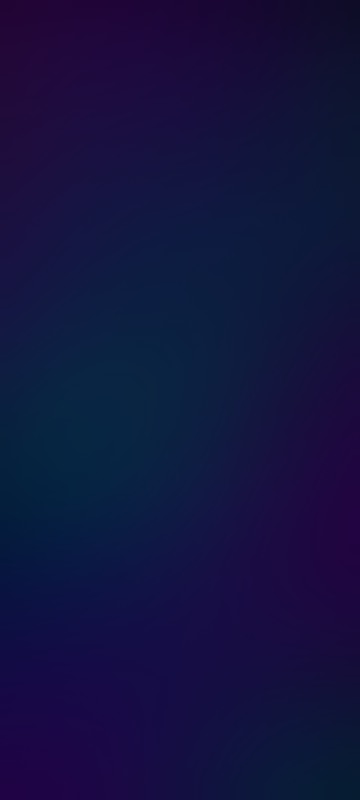
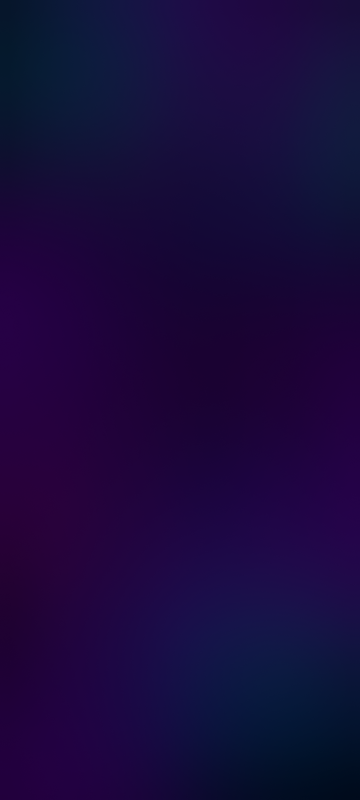
Added badge detail page

Changed region(s): [[0.0, 0.3438, 0.7028, 0.75], [0.0, 0.0, 0.1528, 0.1562]]

diff --git a/app/(tabs)/badges.jsx b/app/(tabs)/badges.jsx
@@ -6,6 +6,9 @@ import Card from "../../components/Card";
 import Button from "../../components/Button";
 import Badge from "../../components/Badge";
 
+import { router } from "expo-router";
+import Animated from "react-native-reanimated";
+
 const Badges = () => {
   return (
     <SafeAreaView edges={["top"]} className="bg-[#000000] h-full ">
@@ -17,35 +20,61 @@ const Badges = () => {
               <Text className="text-white text-2xl font-bold">Badges</Text>
             </View>
             <View className="flex flex-row flex-wrap justify-between ">
+              <Animated.View sharedTransitionTag="hatrr">
+                <Button
+                  handlePress={() => router.push("/badgedetails")}>
+                  <Badge />
+                </Button>
+              </Animated.View>
               <View>
-                <Badge />
+                <Button>
+                  <Badge />
+                </Button>
               </View>
               <View>
-                <Badge />
+                <Button>
+                  <Badge />
+                </Button>
               </View>
               <View>
-                <Badge />
+                <Button>
+                  <Badge />
+                </Button>
               </View>
               <View>
-                <Badge />
+                <Button>
+                  <Badge />
+                </Button>
               </View>
               <View>
-                <Badge />
+                <Button>
+                  <Badge />
+                </Button>
               </View>
               <View>
-                <Badge />
+                <Button>
+                  <Badge />
+                </Button>
               </View>
               <View>
-                <Badge />
+                <Button>
+                  <Badge />
+                </Button>
               </View>
               <View>
-                <Badge />
+                <Button>
+                  <Badge />
+                </Button>
               </View>
               <View>
-                <Badge />
+                <Button>
+                  <Badge />
+                </Button>
               </View>
               <View>
-                <Badge />
+                <Button>
+                  <Badge />
+                </Button>
               </View>
             </View>
           </View>

diff --git a/app/badgedetails.jsx b/app/badgedetails.jsx
@@ -1,0 +1,35 @@
+import { View, Text } from "react-native";
+import React from "react";
+import { BlurView } from "expo-blur";
+import { Pressable, ScrollView } from "react-native";
+import { router } from "expo-router";
+import Button from "../components/Button";
+import Badge from "../components/Badge";
+import Animated from "react-native-reanimated";
+
+const BadgeDetails = () => {
+  return (
+    <BlurView
+      intensity={90}
+      tint="dark"
+      experimentalBlurMethod="systemChromeMaterial"
+      // style={{ flex: 1 }}
+      //className="bg-black h-full"
+    >
+      <Pressable onPress={() => router.back()}>
+        <ScrollView className="h-full">
+          <View className="mt-20 items-center">
+            <Text className="text-white">BadgeDetails</Text>
+          </View>
+          <Animated.View className="mt-20 items-center" sharedTransitionT>
+            <Button>
+              <Badge />
+            </Button>
+          </Animated.View>
+        </ScrollView>
+      </Pressable>
+    </BlurView>
+  );
+};
+
+export default BadgeDetails;

diff --git a/components/Badge.jsx b/components/Badge.jsx
@@ -1,18 +1,14 @@
-import { View, Text,Image } from "react-native";
+import { View, Text, Image } from "react-native";
 import React from "react";
 import Button from "./Button";
 const Badge = () => {
   return (
-    <View>
-      <Button>
-        <View className="w-[45vw] h-[45vw] justify-center items-center">
-          <Image
-            source={require("../assets/images/Group 2.png")}
-            resizeMode="contain"
-            className="w-[40vw] h-[40vw]"
-          />
-        </View>
-      </Button>
+    <View className="w-[45vw] h-[45vw] justify-center items-center">
+      <Image
+        source={require("../assets/images/Group 2.png")}
+        resizeMode="contain"
+        className="w-[40vw] h-[40vw]"
+      />
     </View>
   );
 };

diff --git a/app/(onboarding)/onb6setprofilepic.jsx b/app/(onboarding)/onb6setprofilepic.jsx
@@ -18,7 +18,7 @@ import BackButton from "../../components/backbutton";
 import { useState } from "react";
 const onb6setprofilepic = () => {
   const [profile, setProfile] = useState(require("../../assets/images/9.png"));
-  const image = require("../../assets/images/Android Large - 7bg.png");
+  const image = require("../../assets/images/Rectangle 55bg.png");
   return (
     <ImageBackground
       source={image}

diff --git a/app/_layout.jsx b/app/_layout.jsx
@@ -53,6 +53,10 @@ const RootLayout = () => {
               name="profile"
               options={{ presentation: "transparentModal", animation: "fade" }}
             />
+            <Stack.Screen
+              name="badgedetails"
+              options={{ presentation: "transparentModal", animation: "fade" }}
+            />
           </Stack>
         </SafeAreaProvider>
       {/* </LayoutWrapper> */}

diff --git a/app/(onboarding)/onb8allset.jsx b/app/(onboarding)/onb8allset.jsx
@@ -6,7 +6,7 @@ import { StatusBar } from "expo-status-bar";
 import Animated, { FadeInRight } from "react-native-reanimated";
 import BackButton from "../../components/backbutton";
 const onb8allset = () => {
-  const image = require("../../assets/images/Android Large - 7bg.png");
+  const image = require("../../assets/images/Rectangle 55bg.png");
   return (
     <ImageBackground
       source={image}

diff --git a/app/(onboarding)/onb4entername.jsx b/app/(onboarding)/onb4entername.jsx
@@ -35,7 +35,7 @@ const onb4entername = () => {
     await setUserName(form.name);
     router.push("/(onboarding)/onb5setmonthlybudget");
   };
-  const image = require("../../assets/images/Android Large - 7bg.png");
+  const image = require("../../assets/images/Rectangle 55bg.png");
   return (
     <KeyboardAvoidingView
       behavior={Platform.OS === "ios" ? "padding" : "height"}

diff --git a/app/(onboarding)/onb2sortbycat.jsx b/app/(onboarding)/onb2sortbycat.jsx
@@ -12,7 +12,7 @@ import Animated, {
 import BackButton from "../../components/backbutton";
 
 const onb2sortbycat = () => {
-  const image = require("../../assets/images/Android Large - 7bg.png");
+  const image = require("../../assets/images/Rectangle 55bg.png");
 
   return (
     <ImageBackground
☆ ☆ ☆ ☆
● What is being asked
The full text of the data above, exact and without pictures, is what to return.

● Your response
Added badge detail page

Changed region(s): [[0.0, 0.3438, 0.7028, 0.75], [0.0, 0.0, 0.1528, 0.1562]]

diff --git a/app/(tabs)/badges.jsx b/app/(tabs)/badges.jsx
@@ -6,6 +6,9 @@ import Card from "../../components/Card";
 import Button from "../../components/Button";
 import Badge from "../../components/Badge";
 
+import { router } from "expo-router";
+import Animated from "react-native-reanimated";
+
 const Badges = () => {
   return (
     <SafeAreaView edges={["top"]} className="bg-[#000000] h-full ">
@@ -17,35 +20,61 @@ const Badges = () => {
               <Text className="text-white text-2xl font-bold">Badges</Text>
             </View>
             <View className="flex flex-row flex-wrap justify-between ">
+              <Animated.View sharedTransitionTag="hatrr">
+                <Button
+                  handlePress={() => router.push("/badgedetails")}>
+                  <Badge />
+                </Button>
+              </Animated.View>
               <View>
-                <Badge />
+                <Button>
+                  <Badge />
+                </Button>
               </View>
               <View>
-                <Badge />
+                <Button>
+                  <Badge />
+                </Button>
               </View>
               <View>
-                <Badge />
+                <Button>
+                  <Badge />
+                </Button>
               </View>
               <View>
-                <Badge />
+                <Button>
+                  <Badge />
+                </Button>
               </View>
               <View>
-                <Badge />
+                <Button>
+                  <Badge />
+                </Button>
               </View>
               <View>
-                <Badge />
+                <Button>
+                  <Badge />
+                </Button>
               </View>
               <View>
-                <Badge />
+                <Button>
+                  <Badge />
+                </Button>
               </View>
               <View>
-                <Badge />
+                <Button>
+                  <Badge />
+                </Button>
               </View>
               <View>
-                <Badge />
+                <Button>
+                  <Badge />
+                </Button>
               </View>
               <View>
-                <Badge />
+                <Button>
+                  <Badge />
+                </Button>
               </View>
             </View>
           </View>

diff --git a/app/badgedetails.jsx b/app/badgedetails.jsx
@@ -1,0 +1,35 @@
+import { View, Text } from "react-native";
+import React from "react";
+import { BlurView } from "expo-blur";
+import { Pressable, ScrollView } from "react-native";
+import { router } from "expo-router";
+import Button from "../components/Button";
+import Badge from "../components/Badge";
+import Animated from "react-native-reanimated";
+
+const BadgeDetails = () => {
+  return (
+    <BlurView
+      intensity={90}
+      tint="dark"
+      experimentalBlurMethod="systemChromeMaterial"
+      // style={{ flex: 1 }}
+      //className="bg-black h-full"
+    >
+      <Pressable onPress={() => router.back()}>
+        <ScrollView className="h-full">
+          <View className="mt-20 items-center">
+            <Text className="text-white">BadgeDetails</Text>
+          </View>
+          <Animated.View className="mt-20 items-center" sharedTransitionT>
+            <Button>
+              <Badge />
+            </Button>
+          </Animated.View>
+        </ScrollView>
+      </Pressable>
+    </BlurView>
+  );
+};
+
+export default BadgeDetails;

diff --git a/components/Badge.jsx b/components/Badge.jsx
@@ -1,18 +1,14 @@
-import { View, Text,Image } from "react-native";
+import { View, Text, Image } from "react-native";
 import React from "react";
 import Button from "./Button";
 const Badge = () => {
   return (
-    <View>
-      <Button>
-        <View className="w-[45vw] h-[45vw] justify-center items-center">
-          <Image
-            source={require("../assets/images/Group 2.png")}
-            resizeMode="contain"
-            className="w-[40vw] h-[40vw]"
-          />
-        </View>
-      </Button>
+    <View className="w-[45vw] h-[45vw] justify-center items-center">
+      <Image
+        source={require("../assets/images/Group 2.png")}
+        resizeMode="contain"
+        className="w-[40vw] h-[40vw]"
+      />
     </View>
   );
 };

diff --git a/app/(onboarding)/onb6setprofilepic.jsx b/app/(onboarding)/onb6setprofilepic.jsx
@@ -18,7 +18,7 @@ import BackButton from "../../components/backbutton";
 import { useState } from "react";
 const onb6setprofilepic = () => {
   const [profile, setProfile] = useState(require("../../assets/images/9.png"));
-  const image = require("../../assets/images/Android Large - 7bg.png");
+  const image = require("../../assets/images/Rectangle 55bg.png");
   return (
     <ImageBackground
       source={image}

diff --git a/app/_layout.jsx b/app/_layout.jsx
@@ -53,6 +53,10 @@ const RootLayout = () => {
               name="profile"
               options={{ presentation: "transparentModal", animation: "fade" }}
             />
+            <Stack.Screen
+              name="badgedetails"
+              options={{ presentation: "transparentModal", animation: "fade" }}
+            />
           </Stack>
         </SafeAreaProvider>
       {/* </LayoutWrapper> */}

diff --git a/app/(onboarding)/onb8allset.jsx b/app/(onboarding)/onb8allset.jsx
@@ -6,7 +6,7 @@ import { StatusBar } from "expo-status-bar";
 import Animated, { FadeInRight } from "react-native-reanimated";
 import BackButton from "../../components/backbutton";
 const onb8allset = () => {
-  const image = require("../../assets/images/Android Large - 7bg.png");
+  const image = require("../../assets/images/Rectangle 55bg.png");
   return (
     <ImageBackground
       source={image}

diff --git a/app/(onboarding)/onb4entername.jsx b/app/(onboarding)/onb4entername.jsx
@@ -35,7 +35,7 @@ const onb4entername = () => {
     await setUserName(form.name);
     router.push("/(onboarding)/onb5setmonthlybudget");
   };
-  const image = require("../../assets/images/Android Large - 7bg.png");
+  const image = require("../../assets/images/Rectangle 55bg.png");
   return (
     <KeyboardAvoidingView
       behavior={Platform.OS === "ios" ? "padding" : "height"}

diff --git a/app/(onboarding)/onb2sortbycat.jsx b/app/(onboarding)/onb2sortbycat.jsx
@@ -12,7 +12,7 @@ import Animated, {
 import BackButton from "../../components/backbutton";
 
 const onb2sortbycat = () => {
-  const image = require("../../assets/images/Android Large - 7bg.png");
+  const image = require("../../assets/images/Rectangle 55bg.png");
 
   return (
     <ImageBackground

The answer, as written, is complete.